* [How to complete this task]:
Retype, exactly as they appear below, the lines between the line holding "Before and after one commit to erickgrau/ai-cage-match, a" and the line holding "- Verification steps included", both ends included.

══ Material for this exercise ══

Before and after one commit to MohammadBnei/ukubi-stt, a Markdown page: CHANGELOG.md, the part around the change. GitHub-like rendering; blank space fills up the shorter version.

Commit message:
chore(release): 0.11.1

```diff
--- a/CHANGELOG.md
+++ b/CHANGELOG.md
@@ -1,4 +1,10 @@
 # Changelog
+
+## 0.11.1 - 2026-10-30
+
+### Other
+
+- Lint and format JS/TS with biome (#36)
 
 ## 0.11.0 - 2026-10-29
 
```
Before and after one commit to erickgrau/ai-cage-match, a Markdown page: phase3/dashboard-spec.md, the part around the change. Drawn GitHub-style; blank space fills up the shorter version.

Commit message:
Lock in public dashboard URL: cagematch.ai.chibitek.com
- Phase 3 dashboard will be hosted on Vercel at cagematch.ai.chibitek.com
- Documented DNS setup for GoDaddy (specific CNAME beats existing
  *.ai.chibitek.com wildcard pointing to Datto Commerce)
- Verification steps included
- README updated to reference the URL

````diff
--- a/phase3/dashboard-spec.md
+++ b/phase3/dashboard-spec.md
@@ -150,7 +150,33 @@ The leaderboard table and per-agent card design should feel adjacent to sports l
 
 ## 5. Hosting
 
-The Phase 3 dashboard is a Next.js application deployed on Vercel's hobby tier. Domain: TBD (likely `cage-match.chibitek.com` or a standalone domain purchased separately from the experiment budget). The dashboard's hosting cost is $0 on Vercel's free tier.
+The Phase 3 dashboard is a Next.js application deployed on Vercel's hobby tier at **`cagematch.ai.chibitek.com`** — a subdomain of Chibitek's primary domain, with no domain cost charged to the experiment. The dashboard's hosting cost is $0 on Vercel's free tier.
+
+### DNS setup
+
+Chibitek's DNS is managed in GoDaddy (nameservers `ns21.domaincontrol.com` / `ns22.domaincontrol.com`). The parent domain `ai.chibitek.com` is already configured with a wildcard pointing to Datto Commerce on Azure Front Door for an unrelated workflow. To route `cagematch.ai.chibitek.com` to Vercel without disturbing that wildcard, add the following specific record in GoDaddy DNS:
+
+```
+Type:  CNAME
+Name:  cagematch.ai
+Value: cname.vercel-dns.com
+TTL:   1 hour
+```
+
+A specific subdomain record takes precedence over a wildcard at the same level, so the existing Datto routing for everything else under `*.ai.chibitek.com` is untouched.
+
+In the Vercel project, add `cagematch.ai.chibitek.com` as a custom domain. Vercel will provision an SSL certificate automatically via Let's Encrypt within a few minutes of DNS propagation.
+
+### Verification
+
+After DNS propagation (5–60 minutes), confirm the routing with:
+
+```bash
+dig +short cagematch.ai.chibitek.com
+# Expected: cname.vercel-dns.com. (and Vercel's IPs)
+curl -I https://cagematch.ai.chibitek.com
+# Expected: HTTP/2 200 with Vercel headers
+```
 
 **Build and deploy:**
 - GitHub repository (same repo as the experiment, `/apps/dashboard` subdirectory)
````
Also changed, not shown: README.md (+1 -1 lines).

═══

* [Result of this task]:
Before and after one commit to erickgrau/ai-cage-match, a Markdown page: phase3/dashboard-spec.md, the part around the change. Drawn GitHub-style; blank space fills up the shorter version.

Commit message:
Lock in public dashboard URL: cagematch.ai.chibitek.com
- Phase 3 dashboard will be hosted on Vercel at cagematch.ai.chibitek.com
- Documented DNS setup for GoDaddy (specific CNAME beats existing
  *.ai.chibitek.com wildcard pointing to Datto Commerce)
- Verification steps included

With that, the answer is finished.